Copy out each line of the material in which the word "Vision" can be found.
···
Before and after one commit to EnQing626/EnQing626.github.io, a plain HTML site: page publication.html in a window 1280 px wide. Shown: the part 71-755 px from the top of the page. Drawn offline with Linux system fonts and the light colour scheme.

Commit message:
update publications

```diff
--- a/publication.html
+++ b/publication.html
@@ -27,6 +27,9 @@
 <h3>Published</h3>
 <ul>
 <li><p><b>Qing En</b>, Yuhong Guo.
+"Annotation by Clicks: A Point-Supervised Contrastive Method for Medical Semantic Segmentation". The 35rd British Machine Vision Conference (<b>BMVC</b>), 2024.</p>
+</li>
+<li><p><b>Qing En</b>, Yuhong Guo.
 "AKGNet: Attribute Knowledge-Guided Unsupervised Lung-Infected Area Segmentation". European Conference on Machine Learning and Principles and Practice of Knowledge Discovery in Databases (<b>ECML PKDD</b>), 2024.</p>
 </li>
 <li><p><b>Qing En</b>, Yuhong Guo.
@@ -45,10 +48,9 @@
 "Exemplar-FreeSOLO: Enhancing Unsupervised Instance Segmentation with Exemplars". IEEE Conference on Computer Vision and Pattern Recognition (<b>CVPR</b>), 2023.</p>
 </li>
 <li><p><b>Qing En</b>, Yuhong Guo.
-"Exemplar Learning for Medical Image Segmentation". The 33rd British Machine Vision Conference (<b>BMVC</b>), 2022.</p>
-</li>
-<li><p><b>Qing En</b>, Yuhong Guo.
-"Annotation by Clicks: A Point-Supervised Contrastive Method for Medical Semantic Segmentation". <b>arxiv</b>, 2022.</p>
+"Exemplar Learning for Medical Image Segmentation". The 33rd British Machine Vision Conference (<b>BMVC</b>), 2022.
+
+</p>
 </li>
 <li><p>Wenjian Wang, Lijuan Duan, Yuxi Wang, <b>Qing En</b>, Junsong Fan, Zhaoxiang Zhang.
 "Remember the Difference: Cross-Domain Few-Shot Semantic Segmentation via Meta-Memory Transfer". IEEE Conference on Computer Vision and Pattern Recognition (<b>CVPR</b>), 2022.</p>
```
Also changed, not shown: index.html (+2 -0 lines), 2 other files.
···
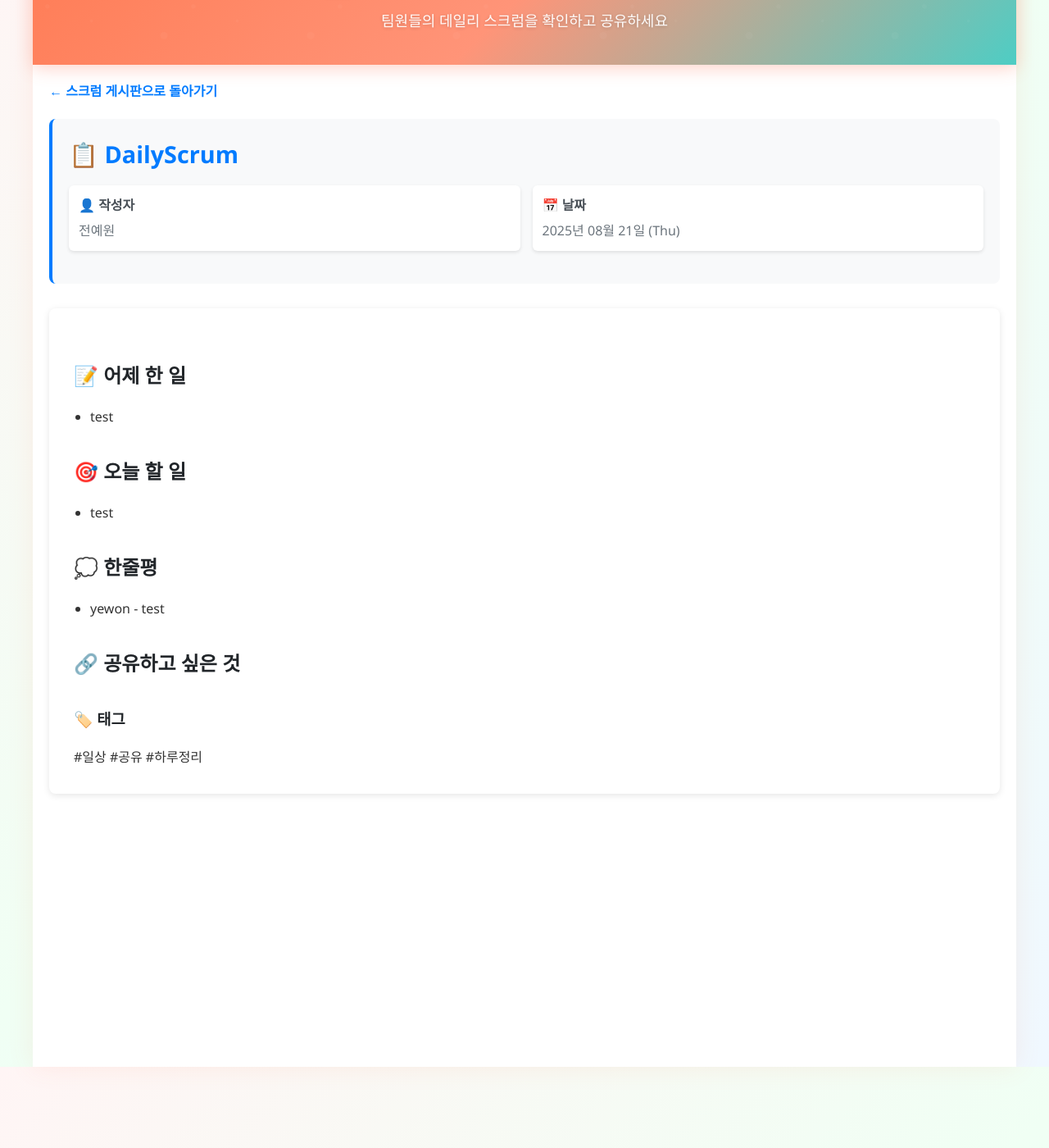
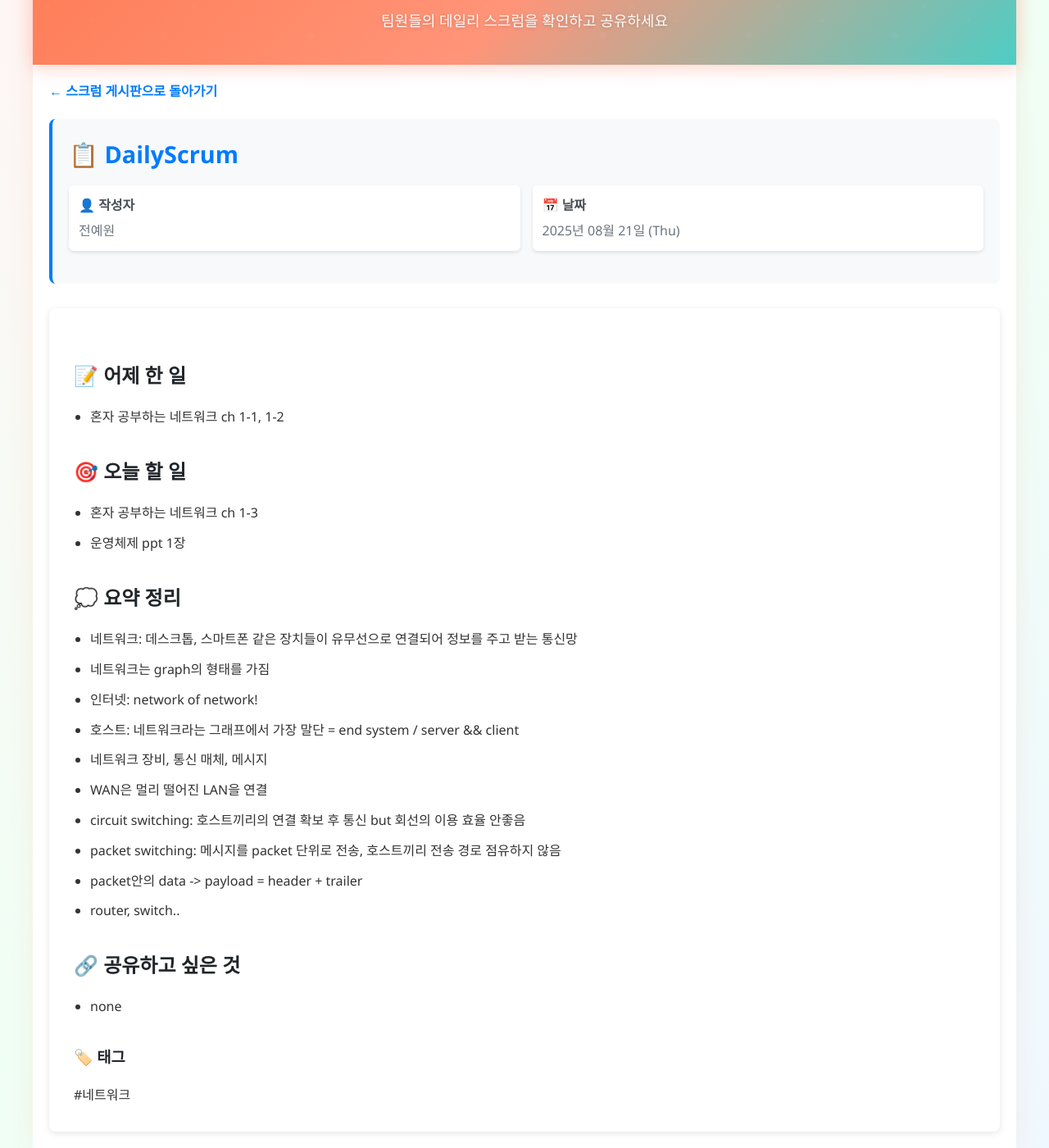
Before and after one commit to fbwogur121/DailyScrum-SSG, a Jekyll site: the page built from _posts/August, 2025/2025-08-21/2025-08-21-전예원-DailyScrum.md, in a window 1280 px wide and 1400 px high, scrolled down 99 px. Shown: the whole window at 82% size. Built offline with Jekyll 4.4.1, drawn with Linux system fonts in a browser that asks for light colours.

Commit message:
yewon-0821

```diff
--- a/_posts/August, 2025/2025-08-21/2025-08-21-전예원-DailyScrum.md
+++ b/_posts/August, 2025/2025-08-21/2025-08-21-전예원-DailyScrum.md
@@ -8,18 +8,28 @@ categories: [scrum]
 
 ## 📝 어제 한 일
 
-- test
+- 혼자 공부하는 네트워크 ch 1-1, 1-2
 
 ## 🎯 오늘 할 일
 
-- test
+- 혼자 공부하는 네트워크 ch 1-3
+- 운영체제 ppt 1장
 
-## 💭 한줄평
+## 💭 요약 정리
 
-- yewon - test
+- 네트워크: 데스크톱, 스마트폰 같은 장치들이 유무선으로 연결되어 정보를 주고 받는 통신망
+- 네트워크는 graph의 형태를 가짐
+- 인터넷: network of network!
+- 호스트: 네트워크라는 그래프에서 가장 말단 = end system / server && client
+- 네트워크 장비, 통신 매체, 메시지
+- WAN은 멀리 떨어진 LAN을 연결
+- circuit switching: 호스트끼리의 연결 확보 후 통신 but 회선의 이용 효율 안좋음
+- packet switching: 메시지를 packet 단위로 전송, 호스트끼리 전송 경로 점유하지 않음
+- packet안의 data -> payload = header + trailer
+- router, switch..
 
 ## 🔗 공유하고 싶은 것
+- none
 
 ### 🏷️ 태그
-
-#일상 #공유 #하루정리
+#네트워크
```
···
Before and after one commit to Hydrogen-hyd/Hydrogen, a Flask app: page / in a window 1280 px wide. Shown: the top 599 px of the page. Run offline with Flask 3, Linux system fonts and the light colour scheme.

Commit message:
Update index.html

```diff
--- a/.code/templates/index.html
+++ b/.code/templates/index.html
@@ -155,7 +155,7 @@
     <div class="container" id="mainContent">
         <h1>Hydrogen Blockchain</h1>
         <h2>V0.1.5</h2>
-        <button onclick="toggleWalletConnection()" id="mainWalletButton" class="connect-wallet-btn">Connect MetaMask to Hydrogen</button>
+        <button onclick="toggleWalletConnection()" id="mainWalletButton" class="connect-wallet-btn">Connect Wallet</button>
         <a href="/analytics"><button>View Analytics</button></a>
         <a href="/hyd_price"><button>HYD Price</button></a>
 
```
···
> _TASK SOLUTION_:
+"Annotation by Clicks: A Point-Supervised Contrastive Method for Medical Semantic Segmentation". The 35rd British Machine Vision Conference (<b>BMVC</b>), 2024.</p>
 "Exemplar-FreeSOLO: Enhancing Unsupervised Instance Segmentation with Exemplars". IEEE Conference on Computer Vision and Pattern Recognition (<b>CVPR</b>), 2023.</p>
-"Exemplar Learning for Medical Image Segmentation". The 33rd British Machine Vision Conference (<b>BMVC</b>), 2022.</p>
+"Exemplar Learning for Medical Image Segmentation". The 33rd British Machine Vision Conference (<b>BMVC</b>), 2022.
 "Remember the Difference: Cross-Domain Few-Shot Semantic Segmentation via Meta-Memory Transfer". IEEE Conference on Computer Vision and Pattern Recognition (<b>CVPR</b>), 2022.</p>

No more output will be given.